Hope from New Jersey writes:
I definitely can relate to living on a low income. I just paid off $3000 debt in less than a year playing the credit card game, making some financial sacrifices and getting a windfall. I love using a credit card (I only have one now with a $400 credit limit), but being in debt like that scares me. I don’t want to go back to that again. I’m thinking about getting rid of the card, but then what will I do to build a good credit history? I’m also afraid that I might need it one day. (I’m living on a low income with one special needs child and one child that’s not.) Should I keep my credit card or get rid of it?

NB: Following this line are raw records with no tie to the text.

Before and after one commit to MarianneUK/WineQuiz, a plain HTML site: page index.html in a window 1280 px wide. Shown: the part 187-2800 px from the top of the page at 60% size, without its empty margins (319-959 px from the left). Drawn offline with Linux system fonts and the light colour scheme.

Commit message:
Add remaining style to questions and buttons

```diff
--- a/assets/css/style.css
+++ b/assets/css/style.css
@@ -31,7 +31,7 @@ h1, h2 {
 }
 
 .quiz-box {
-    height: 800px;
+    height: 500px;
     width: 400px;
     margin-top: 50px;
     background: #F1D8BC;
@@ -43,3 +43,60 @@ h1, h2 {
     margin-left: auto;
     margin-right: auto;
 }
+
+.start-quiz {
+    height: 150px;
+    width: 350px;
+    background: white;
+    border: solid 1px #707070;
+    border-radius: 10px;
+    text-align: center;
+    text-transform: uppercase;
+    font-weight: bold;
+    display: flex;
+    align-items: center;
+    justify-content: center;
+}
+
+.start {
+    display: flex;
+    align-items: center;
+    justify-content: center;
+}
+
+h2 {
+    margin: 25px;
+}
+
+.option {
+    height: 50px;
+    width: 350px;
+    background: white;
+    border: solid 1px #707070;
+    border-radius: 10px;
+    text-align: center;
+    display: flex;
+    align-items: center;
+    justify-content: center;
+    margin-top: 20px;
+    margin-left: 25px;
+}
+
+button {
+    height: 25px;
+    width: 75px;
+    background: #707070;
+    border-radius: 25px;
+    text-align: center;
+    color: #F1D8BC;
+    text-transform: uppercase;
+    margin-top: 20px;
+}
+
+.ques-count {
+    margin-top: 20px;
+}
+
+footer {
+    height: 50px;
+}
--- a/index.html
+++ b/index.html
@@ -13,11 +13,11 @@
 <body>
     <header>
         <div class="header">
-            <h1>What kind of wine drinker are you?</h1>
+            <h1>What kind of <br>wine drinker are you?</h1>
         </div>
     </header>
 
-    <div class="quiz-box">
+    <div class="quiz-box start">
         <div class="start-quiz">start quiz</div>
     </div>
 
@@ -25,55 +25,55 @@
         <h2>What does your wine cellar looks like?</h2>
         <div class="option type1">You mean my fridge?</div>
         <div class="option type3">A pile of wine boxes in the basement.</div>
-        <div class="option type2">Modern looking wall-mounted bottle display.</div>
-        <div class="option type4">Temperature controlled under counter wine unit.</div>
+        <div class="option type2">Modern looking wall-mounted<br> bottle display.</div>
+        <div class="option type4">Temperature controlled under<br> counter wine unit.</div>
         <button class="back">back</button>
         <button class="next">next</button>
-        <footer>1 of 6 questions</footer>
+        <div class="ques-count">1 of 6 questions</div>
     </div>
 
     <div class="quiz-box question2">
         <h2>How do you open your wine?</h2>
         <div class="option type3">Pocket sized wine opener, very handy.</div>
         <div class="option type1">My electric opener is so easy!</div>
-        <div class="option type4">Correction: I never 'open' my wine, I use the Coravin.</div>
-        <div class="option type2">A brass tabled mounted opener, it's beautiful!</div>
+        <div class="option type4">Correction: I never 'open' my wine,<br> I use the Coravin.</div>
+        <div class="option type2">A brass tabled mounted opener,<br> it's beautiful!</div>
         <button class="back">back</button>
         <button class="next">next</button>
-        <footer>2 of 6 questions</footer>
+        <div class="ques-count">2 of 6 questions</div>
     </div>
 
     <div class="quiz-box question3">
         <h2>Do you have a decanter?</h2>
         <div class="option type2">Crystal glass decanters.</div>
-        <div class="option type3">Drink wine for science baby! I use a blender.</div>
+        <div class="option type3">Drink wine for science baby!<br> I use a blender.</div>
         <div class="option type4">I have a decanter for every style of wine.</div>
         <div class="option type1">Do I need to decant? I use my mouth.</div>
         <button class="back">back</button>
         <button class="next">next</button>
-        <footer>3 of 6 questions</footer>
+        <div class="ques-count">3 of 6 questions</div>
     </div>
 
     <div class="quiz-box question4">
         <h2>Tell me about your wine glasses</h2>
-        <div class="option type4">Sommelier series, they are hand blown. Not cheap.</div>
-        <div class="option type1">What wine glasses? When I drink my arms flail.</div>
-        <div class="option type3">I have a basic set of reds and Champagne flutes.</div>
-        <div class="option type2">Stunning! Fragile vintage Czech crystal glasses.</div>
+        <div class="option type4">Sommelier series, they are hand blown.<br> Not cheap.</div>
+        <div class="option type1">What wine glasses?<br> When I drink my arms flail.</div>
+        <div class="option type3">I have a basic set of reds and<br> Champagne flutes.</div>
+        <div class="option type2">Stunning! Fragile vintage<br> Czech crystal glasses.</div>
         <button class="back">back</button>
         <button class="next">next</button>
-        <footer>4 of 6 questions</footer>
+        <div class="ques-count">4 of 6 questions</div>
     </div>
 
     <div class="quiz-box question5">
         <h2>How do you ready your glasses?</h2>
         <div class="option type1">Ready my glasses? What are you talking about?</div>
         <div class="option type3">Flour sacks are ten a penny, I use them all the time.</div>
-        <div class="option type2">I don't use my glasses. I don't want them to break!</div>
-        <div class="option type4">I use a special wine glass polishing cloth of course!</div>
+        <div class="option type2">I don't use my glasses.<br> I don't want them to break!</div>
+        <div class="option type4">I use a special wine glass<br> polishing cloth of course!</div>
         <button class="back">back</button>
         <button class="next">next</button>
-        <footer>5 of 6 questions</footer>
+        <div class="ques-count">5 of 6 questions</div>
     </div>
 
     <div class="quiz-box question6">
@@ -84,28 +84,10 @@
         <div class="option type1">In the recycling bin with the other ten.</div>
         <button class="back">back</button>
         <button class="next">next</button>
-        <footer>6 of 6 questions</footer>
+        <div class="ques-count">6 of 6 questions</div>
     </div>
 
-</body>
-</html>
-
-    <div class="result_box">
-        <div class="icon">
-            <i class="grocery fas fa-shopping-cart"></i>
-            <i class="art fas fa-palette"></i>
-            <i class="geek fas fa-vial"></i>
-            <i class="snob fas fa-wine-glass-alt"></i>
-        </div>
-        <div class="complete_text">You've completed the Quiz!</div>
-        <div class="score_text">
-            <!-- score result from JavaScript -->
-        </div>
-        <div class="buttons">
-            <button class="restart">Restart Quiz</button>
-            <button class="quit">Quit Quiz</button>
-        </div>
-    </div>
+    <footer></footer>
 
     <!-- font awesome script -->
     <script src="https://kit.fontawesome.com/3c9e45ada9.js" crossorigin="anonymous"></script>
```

Tawra: Hope, we would suggest that you keep your credit card. Here’s why: Credit cards aren’t the problem –it’s self control that’s the problem. You sound like you have your spending under control, so I would suggest that you keep the card.
I would use it for convenience when you know you have the money to pay it. Keeping a credit card is good for things like making online orders or for getting gas when you don’t have time to go to the bank and withdraw the cash. As long as you have the money to cover the charge and you don’t spend it on something else before you pay your credit card bill, you should be fine.
Then pay it off each month so that you can build your credit. They are very handy to have around for those types of things. If you need a way to keep track of what you put on it just write it down in your check register and put a C in the left column so you know that is what was put on the credit card. This is also a handy way to double check and make sure they charged you correctly.
A credit card can also help with emergencies, but you have to be careful what constitutes an emergency. If you use the card for an emergency, you have to expect to plan to sacrifice somewhere else to cover the emergency, but it sounds like you’ve already experienced this.
This part is not really directed at you, Hope, but for other readers who are reading:
Regarding emergencies, going out to eat or taking a vacation because you’re under stress is not an emergency. An emergency is something like a life and death hospital emergency, fixing the only car you have so you can go to work and earn money, etc. Keep in mind that even “emergencies” have to be paid for eventually!
If you feel that you don’t have control of your spending, I would suggest only keeping a credit card for true emergencies.
As for you, Hope, it sounds like you have done very well and are on your way to being permanently debt free. Congratulations on your hard work!
From our Dig Out Of Debt e-book
photo by: kanir